restriction for pregnant women and for young children? Mercury. 2: Why is there a restriction for pregnant women and young children, but not the rest of the population? Mercury is a neurotoxin that can affect the youngest the most. 3: Do pregnant women have to avoid all fish? Explain your answer. No pregnant women do not have ti avoid all fish since there are fish that do not have high levels of mercury. 4: Should Amanda have avoided the pan-seared tuna for lunch? Yes. 5: Why is eating fish good for you? Do you want to avoid fish all together? Why or why not?
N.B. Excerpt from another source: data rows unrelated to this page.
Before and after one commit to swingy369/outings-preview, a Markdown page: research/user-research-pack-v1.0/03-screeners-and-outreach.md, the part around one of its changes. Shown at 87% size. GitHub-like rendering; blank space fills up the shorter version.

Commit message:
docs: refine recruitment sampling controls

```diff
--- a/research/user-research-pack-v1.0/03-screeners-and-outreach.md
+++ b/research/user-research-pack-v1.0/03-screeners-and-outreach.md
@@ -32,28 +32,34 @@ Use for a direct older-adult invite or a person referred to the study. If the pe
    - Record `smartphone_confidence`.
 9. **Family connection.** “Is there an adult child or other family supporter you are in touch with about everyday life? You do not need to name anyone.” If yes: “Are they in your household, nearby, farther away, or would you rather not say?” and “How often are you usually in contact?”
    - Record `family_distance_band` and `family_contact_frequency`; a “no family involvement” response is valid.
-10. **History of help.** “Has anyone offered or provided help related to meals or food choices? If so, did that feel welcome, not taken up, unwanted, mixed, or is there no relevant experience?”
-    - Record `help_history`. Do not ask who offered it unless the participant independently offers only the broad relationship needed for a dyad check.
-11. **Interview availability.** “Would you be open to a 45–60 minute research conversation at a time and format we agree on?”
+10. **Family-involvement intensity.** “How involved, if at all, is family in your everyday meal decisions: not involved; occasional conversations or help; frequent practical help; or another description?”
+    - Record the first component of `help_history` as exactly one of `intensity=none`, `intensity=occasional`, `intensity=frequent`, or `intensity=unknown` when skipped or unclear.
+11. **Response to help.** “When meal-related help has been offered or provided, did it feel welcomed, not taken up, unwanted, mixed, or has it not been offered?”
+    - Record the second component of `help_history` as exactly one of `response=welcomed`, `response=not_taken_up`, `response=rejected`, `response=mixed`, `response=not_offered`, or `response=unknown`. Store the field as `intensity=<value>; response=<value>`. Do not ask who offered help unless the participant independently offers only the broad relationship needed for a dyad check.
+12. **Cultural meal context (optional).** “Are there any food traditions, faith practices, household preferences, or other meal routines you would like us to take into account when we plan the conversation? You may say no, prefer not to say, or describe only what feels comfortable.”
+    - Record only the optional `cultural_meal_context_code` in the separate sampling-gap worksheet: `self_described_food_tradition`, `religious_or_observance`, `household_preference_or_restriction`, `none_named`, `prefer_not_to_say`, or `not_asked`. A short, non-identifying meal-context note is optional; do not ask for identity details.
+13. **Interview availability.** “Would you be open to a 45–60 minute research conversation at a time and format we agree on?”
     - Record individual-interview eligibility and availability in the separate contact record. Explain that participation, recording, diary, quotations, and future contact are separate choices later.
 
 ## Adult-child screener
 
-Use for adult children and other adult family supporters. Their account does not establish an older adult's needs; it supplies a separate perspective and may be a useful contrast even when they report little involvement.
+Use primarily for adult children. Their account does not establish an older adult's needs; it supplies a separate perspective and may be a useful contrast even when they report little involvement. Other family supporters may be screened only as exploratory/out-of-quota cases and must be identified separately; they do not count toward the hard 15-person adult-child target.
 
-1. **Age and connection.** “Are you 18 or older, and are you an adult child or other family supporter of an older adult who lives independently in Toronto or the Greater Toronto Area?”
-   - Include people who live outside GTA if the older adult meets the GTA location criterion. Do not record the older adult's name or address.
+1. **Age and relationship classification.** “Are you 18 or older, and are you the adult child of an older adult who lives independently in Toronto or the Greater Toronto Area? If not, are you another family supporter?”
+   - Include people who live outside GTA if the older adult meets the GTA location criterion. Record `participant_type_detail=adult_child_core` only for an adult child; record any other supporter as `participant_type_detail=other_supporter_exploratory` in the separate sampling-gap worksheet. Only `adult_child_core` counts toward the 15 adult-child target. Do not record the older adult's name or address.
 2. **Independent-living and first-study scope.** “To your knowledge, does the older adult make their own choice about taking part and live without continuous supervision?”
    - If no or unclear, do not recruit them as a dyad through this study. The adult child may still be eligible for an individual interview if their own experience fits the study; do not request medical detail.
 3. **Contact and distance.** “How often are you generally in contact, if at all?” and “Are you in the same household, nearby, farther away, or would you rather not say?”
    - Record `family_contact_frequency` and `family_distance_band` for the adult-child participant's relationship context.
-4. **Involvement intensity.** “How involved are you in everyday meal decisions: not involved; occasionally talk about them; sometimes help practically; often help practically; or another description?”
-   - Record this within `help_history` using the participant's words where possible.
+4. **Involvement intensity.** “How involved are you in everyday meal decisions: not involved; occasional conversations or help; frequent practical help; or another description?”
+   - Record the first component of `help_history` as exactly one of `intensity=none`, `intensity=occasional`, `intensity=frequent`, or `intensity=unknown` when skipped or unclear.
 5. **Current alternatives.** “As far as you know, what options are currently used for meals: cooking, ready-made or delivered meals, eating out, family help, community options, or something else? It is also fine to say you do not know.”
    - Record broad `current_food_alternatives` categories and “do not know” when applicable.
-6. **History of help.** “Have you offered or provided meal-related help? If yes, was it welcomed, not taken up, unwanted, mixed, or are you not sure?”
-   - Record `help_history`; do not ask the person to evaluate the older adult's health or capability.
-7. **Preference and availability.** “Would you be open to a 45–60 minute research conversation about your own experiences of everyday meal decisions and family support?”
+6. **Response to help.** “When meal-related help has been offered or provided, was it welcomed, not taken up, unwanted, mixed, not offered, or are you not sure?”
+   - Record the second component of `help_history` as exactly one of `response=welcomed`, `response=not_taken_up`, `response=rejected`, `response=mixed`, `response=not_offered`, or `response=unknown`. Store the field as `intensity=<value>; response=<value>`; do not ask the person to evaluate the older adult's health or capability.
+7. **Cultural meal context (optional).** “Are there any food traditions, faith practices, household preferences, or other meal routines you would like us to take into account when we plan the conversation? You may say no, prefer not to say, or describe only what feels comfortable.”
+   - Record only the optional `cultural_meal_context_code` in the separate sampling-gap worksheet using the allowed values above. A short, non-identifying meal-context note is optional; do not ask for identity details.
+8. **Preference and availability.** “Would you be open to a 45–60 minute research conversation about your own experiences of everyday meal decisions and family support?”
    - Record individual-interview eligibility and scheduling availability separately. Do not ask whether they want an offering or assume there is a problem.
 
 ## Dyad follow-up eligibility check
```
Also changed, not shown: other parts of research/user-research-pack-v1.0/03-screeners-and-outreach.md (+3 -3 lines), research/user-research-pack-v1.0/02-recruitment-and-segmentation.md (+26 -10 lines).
Eating fish is good because of its omega 3s and certain health advantages. Part II: 1: What human actions lead to increased Mercury levels in the environment? Human actions include burning of fossil fuels, and using certain minerals for products. 2: How does the Mercury end in fish? DRAW a flow chart following the Mercury path.

3: Where in the United States are Mercury wet deposition levels highest? What do you think explains this pattern? Near Arkansas and Missouri. It explains the number of the factories. 4: The EPA criterion for human health is 0.3 ug/g. Which fish species have average concentrations that exceed the EPA limits? Shark, pike, albacore tuna, and halibut. 5: The concern level for piscivorous (fish-eating) mammals is 0.1 Hg ug/g. Which fish species have average mercury concentrations that exceed this limit? Why is the mercury level for piscivorous mammals lower than the level for human health? It is because of the bioaccumulation. 6: Should you be concerned about mercury toxicity if you catch and eat a largemouth bass in a local lake? Why or why not? If it were near a toxic plant then the lake would not be safe. 7: In which samples were mercury concentrations the highest (fish, streams, or sediment)? Why do you think this is?

It is in sediments because it would be a longer process of getting the mercury out of the ground. Part III: 1: Draw a food web for Lake Washington using the species and food preferences given in Table 3. Start with phytoplankton (algae) as the base of your web and then build up the food chain. 2: Label the species in your food chain as either high (>100 ug/kg), medium (20-100 ug/kg), or low (below 20 ug/kg) mercury concentrations. Which types of animals have the highest levels of mercury? Which types of animals have the lowest? Why do you think this is?

Final Activity

1: Imagine you are Tara. Write a letter to your friend Amanda explaining what you have learned about mercury. Be sure to convey the aspects of your learning that will be most useful to Amanda.

Hi Amanda, From my friend I was able to find more about mercury for you. It turns out mercury is not harmful if it is in an inorganic phase. But thanks to humans burning coal, the mercury ends up in the fish and ocean. For you and your baby, you shouldnt eat big predators. This means shark, white tuna, and other big aquatic predators. You can still eat smaller predator fish but try to limit it to 2 to 3 times a week. You can also eat more fish that are smaller on the food chain like shrimps. Thats all I have for you. See you later!! Yours truly, Tara 2: Find two other samples of compounds that biomagnify. Explain how each compound and/or toxin enters the biosphere and what impacts it has on living organisms in general and humans in particular. -Vitamin A: A pure carnivore that eats large amounts of other carnivores will have large amounts of Vitamin A. When Artic explorers ate polar bear livers, their bodies had a poisoning. -DDT: sprayed and then store in body fat. Compounds are released inside the body once needed for energy